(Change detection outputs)
****************

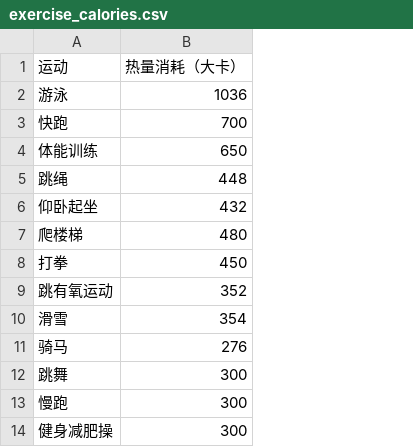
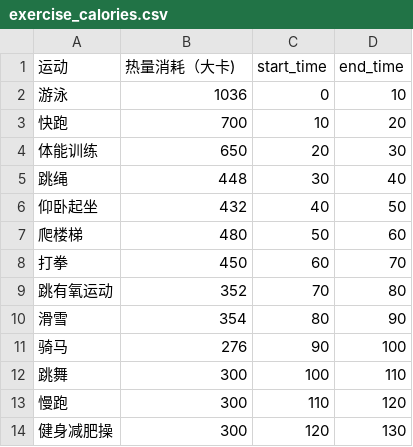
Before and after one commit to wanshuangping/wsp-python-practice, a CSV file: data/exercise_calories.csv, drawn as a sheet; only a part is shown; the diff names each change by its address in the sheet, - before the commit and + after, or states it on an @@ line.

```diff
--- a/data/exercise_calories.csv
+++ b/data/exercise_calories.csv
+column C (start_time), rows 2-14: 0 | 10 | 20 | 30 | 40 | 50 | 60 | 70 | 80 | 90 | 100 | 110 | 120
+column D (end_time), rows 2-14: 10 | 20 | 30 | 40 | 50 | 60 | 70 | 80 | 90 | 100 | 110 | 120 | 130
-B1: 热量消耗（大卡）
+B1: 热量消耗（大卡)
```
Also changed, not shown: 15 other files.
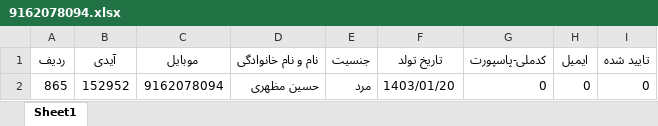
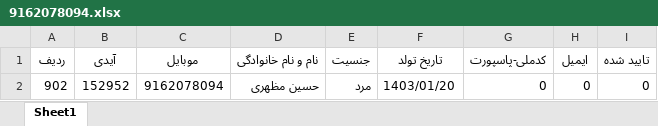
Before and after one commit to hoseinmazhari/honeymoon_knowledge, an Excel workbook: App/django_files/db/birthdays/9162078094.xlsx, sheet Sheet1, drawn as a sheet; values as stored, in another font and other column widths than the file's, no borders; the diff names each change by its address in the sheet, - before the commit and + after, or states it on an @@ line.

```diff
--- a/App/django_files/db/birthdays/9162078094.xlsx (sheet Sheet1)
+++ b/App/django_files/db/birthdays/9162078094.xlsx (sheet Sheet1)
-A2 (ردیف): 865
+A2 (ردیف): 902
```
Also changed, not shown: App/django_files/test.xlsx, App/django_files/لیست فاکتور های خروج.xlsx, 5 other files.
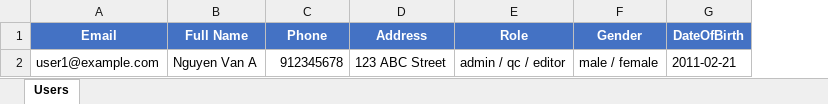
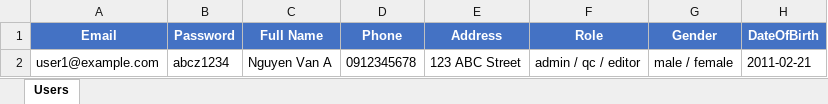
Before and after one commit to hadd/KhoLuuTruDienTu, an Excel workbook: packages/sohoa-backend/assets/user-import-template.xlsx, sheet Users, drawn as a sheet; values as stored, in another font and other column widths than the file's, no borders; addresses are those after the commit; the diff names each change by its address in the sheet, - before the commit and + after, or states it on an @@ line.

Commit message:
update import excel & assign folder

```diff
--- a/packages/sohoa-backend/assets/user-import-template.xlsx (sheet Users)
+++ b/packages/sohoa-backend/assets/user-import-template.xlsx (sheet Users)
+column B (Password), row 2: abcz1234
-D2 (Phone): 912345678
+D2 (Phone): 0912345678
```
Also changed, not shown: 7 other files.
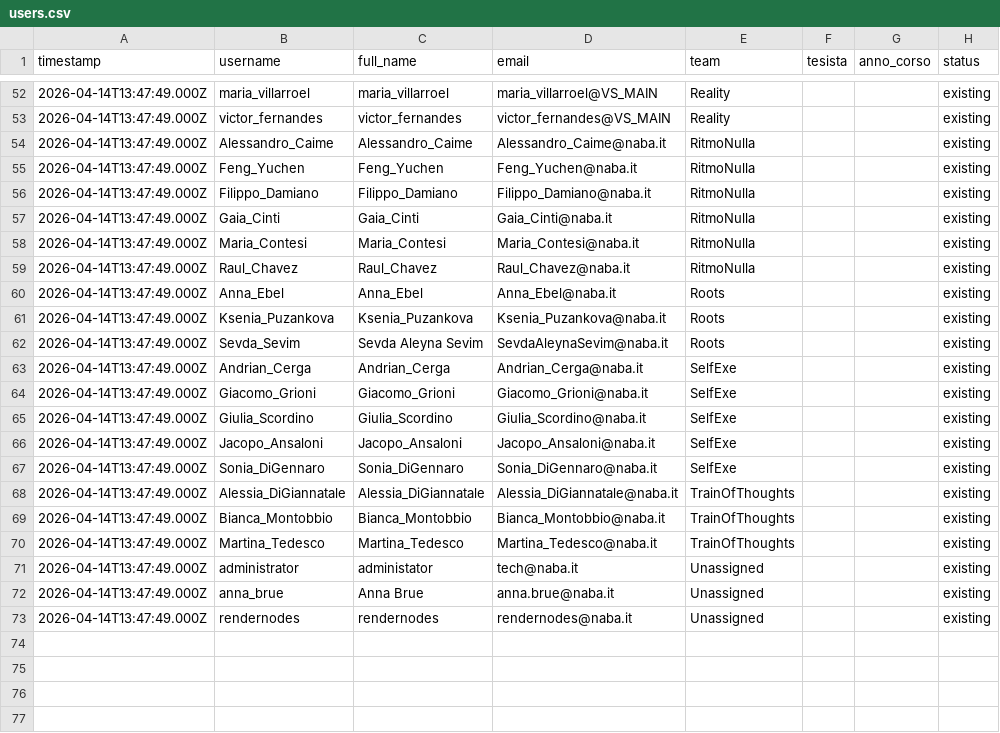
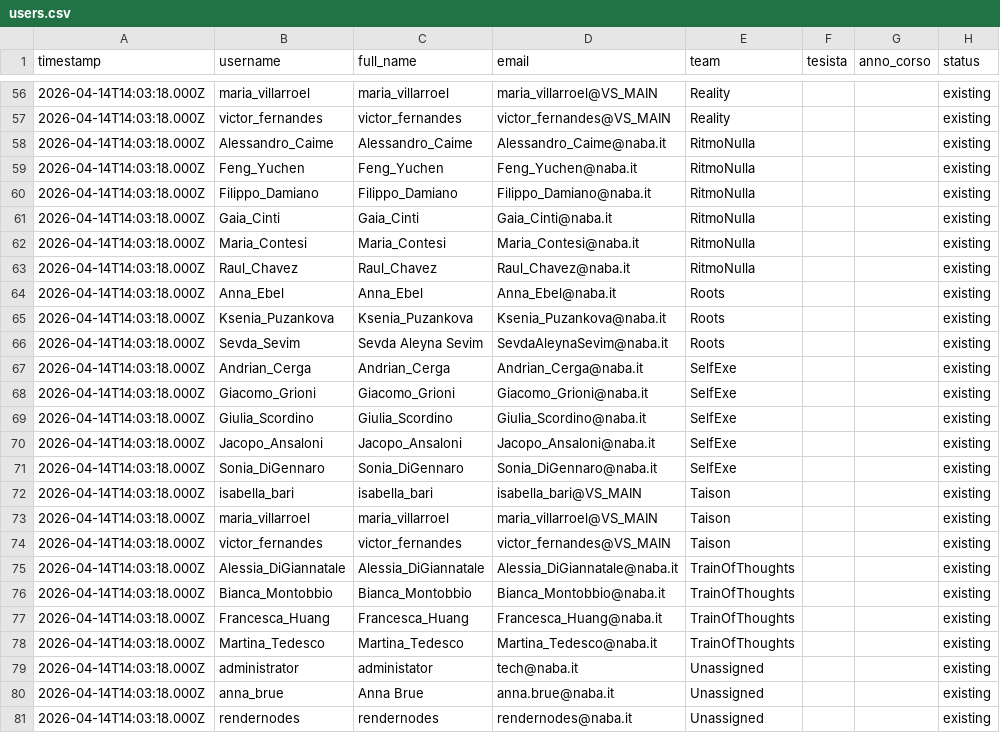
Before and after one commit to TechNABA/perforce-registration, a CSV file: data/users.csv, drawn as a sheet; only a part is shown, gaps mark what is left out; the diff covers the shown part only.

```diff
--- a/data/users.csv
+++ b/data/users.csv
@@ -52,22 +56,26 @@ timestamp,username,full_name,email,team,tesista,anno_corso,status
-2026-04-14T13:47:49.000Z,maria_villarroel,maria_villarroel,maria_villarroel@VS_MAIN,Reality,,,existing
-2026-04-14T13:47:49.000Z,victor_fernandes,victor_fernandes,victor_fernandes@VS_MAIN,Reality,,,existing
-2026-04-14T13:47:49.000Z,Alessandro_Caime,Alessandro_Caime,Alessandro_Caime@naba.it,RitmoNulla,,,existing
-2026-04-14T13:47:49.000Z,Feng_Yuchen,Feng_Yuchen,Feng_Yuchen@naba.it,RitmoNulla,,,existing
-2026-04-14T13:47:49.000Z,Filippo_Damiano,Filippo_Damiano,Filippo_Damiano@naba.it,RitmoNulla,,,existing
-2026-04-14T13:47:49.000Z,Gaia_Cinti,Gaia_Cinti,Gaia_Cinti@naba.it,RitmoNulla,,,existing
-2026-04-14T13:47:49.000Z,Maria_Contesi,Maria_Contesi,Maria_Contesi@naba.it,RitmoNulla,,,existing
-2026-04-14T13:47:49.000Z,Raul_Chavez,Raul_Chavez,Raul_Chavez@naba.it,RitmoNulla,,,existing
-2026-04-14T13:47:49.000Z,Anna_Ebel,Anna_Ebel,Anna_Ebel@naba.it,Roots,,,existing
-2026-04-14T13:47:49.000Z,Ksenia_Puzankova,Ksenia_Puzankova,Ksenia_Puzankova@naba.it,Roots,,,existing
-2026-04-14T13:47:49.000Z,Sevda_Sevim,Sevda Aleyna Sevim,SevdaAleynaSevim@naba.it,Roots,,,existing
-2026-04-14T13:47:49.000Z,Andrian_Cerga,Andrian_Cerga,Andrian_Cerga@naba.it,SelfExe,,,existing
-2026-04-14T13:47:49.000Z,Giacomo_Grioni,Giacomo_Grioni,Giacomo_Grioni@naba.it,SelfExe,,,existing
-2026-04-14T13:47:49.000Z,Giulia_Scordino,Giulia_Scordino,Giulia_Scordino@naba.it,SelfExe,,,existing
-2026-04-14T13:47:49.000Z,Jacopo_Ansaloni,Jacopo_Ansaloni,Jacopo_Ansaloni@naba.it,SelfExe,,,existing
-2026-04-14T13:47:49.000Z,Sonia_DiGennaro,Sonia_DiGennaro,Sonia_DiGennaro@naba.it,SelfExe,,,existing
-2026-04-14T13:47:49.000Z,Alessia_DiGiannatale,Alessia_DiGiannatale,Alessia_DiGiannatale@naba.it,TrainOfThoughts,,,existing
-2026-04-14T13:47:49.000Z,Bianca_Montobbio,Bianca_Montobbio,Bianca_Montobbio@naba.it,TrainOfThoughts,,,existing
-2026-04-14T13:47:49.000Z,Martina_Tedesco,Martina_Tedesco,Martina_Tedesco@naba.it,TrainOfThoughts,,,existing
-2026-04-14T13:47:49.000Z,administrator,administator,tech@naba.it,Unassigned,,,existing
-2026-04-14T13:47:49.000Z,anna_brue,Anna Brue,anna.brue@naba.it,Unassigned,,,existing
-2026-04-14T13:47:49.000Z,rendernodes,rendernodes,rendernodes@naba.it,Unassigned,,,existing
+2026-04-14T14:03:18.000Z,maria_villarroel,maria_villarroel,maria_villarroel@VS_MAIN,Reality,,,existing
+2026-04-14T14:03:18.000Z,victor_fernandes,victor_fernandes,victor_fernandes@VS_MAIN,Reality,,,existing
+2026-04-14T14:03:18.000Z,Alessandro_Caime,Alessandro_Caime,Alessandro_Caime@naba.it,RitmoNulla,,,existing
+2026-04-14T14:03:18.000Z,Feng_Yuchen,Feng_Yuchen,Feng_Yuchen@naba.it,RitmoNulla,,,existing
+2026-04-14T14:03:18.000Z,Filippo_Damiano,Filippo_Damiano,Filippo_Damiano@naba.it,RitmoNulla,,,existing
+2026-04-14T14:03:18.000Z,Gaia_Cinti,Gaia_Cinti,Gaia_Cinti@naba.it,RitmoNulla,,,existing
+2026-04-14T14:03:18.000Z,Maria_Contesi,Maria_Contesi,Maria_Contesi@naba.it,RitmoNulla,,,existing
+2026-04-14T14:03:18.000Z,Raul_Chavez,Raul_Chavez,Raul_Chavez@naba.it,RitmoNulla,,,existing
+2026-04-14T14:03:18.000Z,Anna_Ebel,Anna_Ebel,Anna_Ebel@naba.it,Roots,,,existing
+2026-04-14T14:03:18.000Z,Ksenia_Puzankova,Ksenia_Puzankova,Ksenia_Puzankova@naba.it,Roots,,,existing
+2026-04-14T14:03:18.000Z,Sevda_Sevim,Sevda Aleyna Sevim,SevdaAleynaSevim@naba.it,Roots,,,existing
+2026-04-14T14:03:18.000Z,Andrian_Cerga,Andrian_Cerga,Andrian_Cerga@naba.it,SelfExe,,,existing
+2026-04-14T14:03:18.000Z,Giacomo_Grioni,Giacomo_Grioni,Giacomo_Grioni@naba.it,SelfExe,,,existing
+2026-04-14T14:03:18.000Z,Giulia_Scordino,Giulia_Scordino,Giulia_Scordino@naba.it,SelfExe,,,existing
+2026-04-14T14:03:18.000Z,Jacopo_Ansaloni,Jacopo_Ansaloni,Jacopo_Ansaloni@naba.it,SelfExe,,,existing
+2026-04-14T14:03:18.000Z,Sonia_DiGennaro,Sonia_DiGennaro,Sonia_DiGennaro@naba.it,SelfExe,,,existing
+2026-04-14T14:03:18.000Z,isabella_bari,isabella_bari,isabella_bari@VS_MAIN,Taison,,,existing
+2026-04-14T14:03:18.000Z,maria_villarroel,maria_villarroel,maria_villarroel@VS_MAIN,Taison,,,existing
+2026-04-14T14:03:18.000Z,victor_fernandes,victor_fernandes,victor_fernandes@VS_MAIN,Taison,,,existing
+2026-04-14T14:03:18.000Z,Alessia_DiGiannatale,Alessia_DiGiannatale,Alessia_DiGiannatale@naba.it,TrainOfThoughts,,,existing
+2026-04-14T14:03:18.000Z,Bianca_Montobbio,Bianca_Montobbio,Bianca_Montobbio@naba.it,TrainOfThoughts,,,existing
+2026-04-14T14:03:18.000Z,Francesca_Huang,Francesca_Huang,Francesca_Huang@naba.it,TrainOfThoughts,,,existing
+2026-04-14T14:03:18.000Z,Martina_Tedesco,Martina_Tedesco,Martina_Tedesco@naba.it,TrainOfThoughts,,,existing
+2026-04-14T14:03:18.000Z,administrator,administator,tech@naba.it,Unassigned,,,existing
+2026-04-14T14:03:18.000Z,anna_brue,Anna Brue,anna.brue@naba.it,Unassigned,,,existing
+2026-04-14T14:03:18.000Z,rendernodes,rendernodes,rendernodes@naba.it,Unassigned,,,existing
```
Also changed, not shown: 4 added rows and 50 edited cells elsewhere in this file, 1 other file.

****************

# Work request:
Take every line above that includes the string "Unassigned" and return it.

# Exercise answer:
-2026-04-14T13:47:49.000Z,administrator,administator,tech@naba.it,Unassigned,,,existing
-2026-04-14T13:47:49.000Z,anna_brue,Anna Brue,anna.brue@naba.it,Unassigned,,,existing
-2026-04-14T13:47:49.000Z,rendernodes,rendernodes,rendernodes@naba.it,Unassigned,,,existing
+2026-04-14T14:03:18.000Z,administrator,administator,tech@naba.it,Unassigned,,,existing
+2026-04-14T14:03:18.000Z,anna_brue,Anna Brue,anna.brue@naba.it,Unassigned,,,existing
+2026-04-14T14:03:18.000Z,rendernodes,rendernodes,rendernodes@naba.it,Unassigned,,,existing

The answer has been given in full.